With the Brexit transition deadline looming, HMRC is now in the process of sending letters to all VAT-registered businesses within Great Britain that trade with the EU and/or the rest of the world.

The letter, which you can access through the following link, sets out the action businesses need to have taken in order to continue to trade freely with EU firms from January 1, 2021.

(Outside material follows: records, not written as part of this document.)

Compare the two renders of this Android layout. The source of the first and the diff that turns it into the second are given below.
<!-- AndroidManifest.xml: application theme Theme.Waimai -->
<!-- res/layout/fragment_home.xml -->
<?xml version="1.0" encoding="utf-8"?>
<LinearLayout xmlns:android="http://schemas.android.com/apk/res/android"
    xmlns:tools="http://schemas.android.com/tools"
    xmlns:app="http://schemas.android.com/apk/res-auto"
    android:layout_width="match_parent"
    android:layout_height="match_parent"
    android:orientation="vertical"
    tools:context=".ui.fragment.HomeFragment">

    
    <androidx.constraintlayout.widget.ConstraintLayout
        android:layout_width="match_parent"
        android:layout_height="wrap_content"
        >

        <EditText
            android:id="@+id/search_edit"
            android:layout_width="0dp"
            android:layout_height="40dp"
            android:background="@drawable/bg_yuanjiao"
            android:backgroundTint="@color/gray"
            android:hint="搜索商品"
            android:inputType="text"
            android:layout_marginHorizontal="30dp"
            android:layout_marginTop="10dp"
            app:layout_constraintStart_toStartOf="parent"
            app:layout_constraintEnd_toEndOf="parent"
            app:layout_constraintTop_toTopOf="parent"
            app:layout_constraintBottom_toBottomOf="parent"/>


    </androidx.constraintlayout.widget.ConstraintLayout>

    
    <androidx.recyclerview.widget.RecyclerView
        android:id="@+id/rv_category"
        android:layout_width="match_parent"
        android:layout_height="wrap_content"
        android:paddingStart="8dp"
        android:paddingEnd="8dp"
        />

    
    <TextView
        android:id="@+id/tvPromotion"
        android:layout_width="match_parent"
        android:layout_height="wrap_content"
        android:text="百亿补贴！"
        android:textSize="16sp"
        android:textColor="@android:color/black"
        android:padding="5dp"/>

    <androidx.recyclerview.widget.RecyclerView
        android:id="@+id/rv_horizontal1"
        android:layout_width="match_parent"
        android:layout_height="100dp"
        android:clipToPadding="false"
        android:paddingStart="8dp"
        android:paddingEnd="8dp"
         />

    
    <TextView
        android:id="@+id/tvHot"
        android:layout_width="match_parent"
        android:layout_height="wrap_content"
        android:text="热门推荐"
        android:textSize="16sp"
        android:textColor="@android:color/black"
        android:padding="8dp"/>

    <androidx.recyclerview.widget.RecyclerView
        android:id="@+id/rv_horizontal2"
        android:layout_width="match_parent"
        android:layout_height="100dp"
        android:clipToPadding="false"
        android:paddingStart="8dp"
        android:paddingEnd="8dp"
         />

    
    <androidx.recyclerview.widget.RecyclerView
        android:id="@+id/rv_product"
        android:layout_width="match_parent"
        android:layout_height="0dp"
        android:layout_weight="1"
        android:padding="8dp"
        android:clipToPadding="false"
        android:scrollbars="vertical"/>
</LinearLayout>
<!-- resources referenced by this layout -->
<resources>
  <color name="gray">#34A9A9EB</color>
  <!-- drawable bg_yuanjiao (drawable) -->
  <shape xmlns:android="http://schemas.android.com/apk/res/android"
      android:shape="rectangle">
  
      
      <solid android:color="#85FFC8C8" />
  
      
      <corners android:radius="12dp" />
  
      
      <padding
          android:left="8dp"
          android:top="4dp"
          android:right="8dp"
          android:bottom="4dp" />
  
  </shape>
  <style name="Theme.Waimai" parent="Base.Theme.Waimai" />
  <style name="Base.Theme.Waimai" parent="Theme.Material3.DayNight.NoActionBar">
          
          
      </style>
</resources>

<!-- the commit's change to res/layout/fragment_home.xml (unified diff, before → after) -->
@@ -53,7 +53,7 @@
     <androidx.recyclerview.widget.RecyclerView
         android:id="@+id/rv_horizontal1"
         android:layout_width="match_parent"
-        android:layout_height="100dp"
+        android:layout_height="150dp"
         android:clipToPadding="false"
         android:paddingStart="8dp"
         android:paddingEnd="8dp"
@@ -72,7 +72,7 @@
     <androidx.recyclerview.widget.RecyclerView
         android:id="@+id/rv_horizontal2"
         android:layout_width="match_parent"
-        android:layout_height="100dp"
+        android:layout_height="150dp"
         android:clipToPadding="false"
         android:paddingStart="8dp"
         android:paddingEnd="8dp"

https://www.gov.uk/government/publications/letters-to-businesses-about-new-trade-arrangements-with-the-eu-from-1-january-2021

 

  1. Do I Need To Act Now?
  • YES!
  • It is really important that you act nowa free trade agreement will not remove any of the revised reporting requirements and unless you have all the correct processes, contracts and agreements in place you will not be able to trade with the EU from January 1, 2021.

 

  1. What Is Changing?
  • Businesses will need to make import and export declarations to move goods between Great Britain and the EU, as currently happens between the UK and countries outside the EU;
  • From 1 January 2021, if you send goods from Great Britain to customers in the EU, you will be responsible for completing export declarations for those goods
  • Firms that import controlled goods from the EU, such as animal products, alcohol or tobacco, or firearms, have to make declarations from 1 January 2021.
  • Businesses that import goods from the EU into Great Britain not on the controlled goods list, and have a good compliance record, have the option to defer declarations for up to six months, although you must still keep records of everything you import.
    • These import simplifications mean businesses will have a window to make supplementary declarations for imports, so you will not need to declare at port, as long as you have a good compliance record.
    • Authorisation is necessary to make the supplementary declaration and many businesses will use customs agents to do this
  • From 1 July 2021, all traders moving goods will have to make declarations and pay relevant tariffs at the time you move your goods.

 

  1. What Do I Need To Do?
  • Businesses that rely on others such as freight forwarding companies and fast parcel operators to deal with import and export declarations are advised to contact their partners to ensure they are covered.
    • By doing so, you are ensuring that you have everything in place by 31 December 2020, and to ensure you can continue to trade with the EU.
    • You need to ensure that details about your transactions, such as how your business imports or exports, and the type of goods, along with the quantity, customs value, and where the goods are going, is clearly understood by your agent if they are to deal with gaining authorisation to make supplementary declarations.

 

  1. What Are The Implications Upon Tariffs Payable?
  • The amount of tariffs due, if any, will depend on the value, category and ‘origin’ of the goods being moved.
  • Businesses will need to be familiar with these termsunfortunately that may mean going beyond the procedural information contained within HMRC’s letter.
  • HMRC has previously said that import VAT does not have to be paid at the border if goods in a consignment do not top £135 in value.
    • The only exceptions will be excise goods and gifts.
  • New rates of customs duty for imports, the UK global tariff, are still to be introduced, while the free Trader Support Service (TSS) will handle the new processes arising under the Northern Ireland Protocol from 1 January 2021.
  • HMRC has committed to providing more guidance on changes to trade with the EU over the coming months.

Barrons has put together a helpful guide to running your business during the coronavirus crisis.